For further reading and research on Christian feminism, I recommend a book called Jesus Feminist by Sarah Bessey. It often reads like poetry and serves as a good introduction not only to ways we can be feminist and Christian but also why we can be feminist because of our faith. I also highly recommend A Year of Biblical Womanhood by Rachel Held Evans. It will truly make you think. When you have to put a book down every once in a while to turn a sentence over in your mind a few times, you know you've got a good read. (And for an interesting, if infuriating, study on how people misunderstand feminism, research why LifeWay Christian stores don't carry either of those titles.) 

Those are the books on the subject that I've read so far, and I've got plenty more on my to-read list. If you want to recommend a book to me, I'd love to hear about it! 

By the way, did you know that some medieval men were so upset by the idea of a female apostle that they changed a female name in the Bible to a male one?
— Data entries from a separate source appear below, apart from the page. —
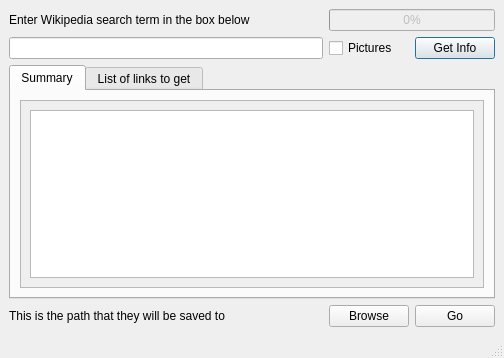
Before: the Qt Designer form WikepediaProject/guis/wikipediaGui.ui in lazzaroevan/Python-Projects, drawn with Qt 5.
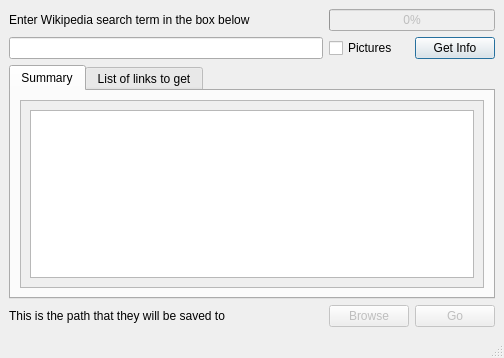
After: the same form once the commit is applied.

Commit message: YUperooni big addendum i think its done?

```diff
--- a/WikepediaProject/guis/wikipediaGui.ui
+++ b/WikepediaProject/guis/wikipediaGui.ui
@@ -30,6 +30,9 @@
     </item>
     <item row="3" column="2">
      <widget class="QPushButton" name="saveFilesButton">
+      <property name="enabled">
+       <bool>false</bool>
+      </property>
       <property name="toolTip">
        <string>Save Database</string>
       </property>
@@ -40,6 +43,9 @@
     </item>
     <item row="3" column="1">
      <widget class="QPushButton" name="saveDirectoryButton">
+      <property name="enabled">
+       <bool>false</bool>
+      </property>
       <property name="text">
        <string>Browse</string>
       </property>
```
Left out of the diff: 14 changed lines with no effect on the pictures. The commit also changes 1 other file.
For more information on that as well as insights on women in the church, check out the Junia Project. 

Remember That One Time?

Hey, remember that one time when a bunch of Christians flooded the nation's Chik-fil-A restaurants because we were going to stick it to the world with chicken sandwiches? Yeah. Good times. High fives all around, everybody.

What about that other time when we decided that we needed our own dating site? Eh, I guess that one's not so weird. We have dating sites for every demographic, including geeks, farmers, and pretty people (or narcissists). I didn't make that up. Okay, so while I do have a problem with a "find God's match for you" tagline, I guess there's nothing wrong with a Christian dating site. What about Christian Pinterest though? Christian Youtube? It's not just an internet thing, either. We've got our very own breath mints. I mean, maybe there's not technically anything wrong with those things, but...but...did we actually need any of it? If I eat Christian candy, will my breath smell holier than if I'd eaten one of those secular candies?

My personal favorite is that one time we decided to stop writing letters and sending funds to real, actual children when a ministry decided to hire gay people. Good choices.

Hey, remember that one time when we all stopped shopping from the company that says "Merry Christmas" but doesn't pay women as much as men?

Remember that one time when we wrote to the clothing store that sells "modest" things but exploits needy children and single mothers overseas?

Remember that one time when we took to social media to voice our anger over poverty, hunger, and rape?

Remember that one time we forwarded emails full of ways we could help orphans?

Remember that one time when we held a massive protest against abusers and abusive systems?

...I don't remember those last ones, either.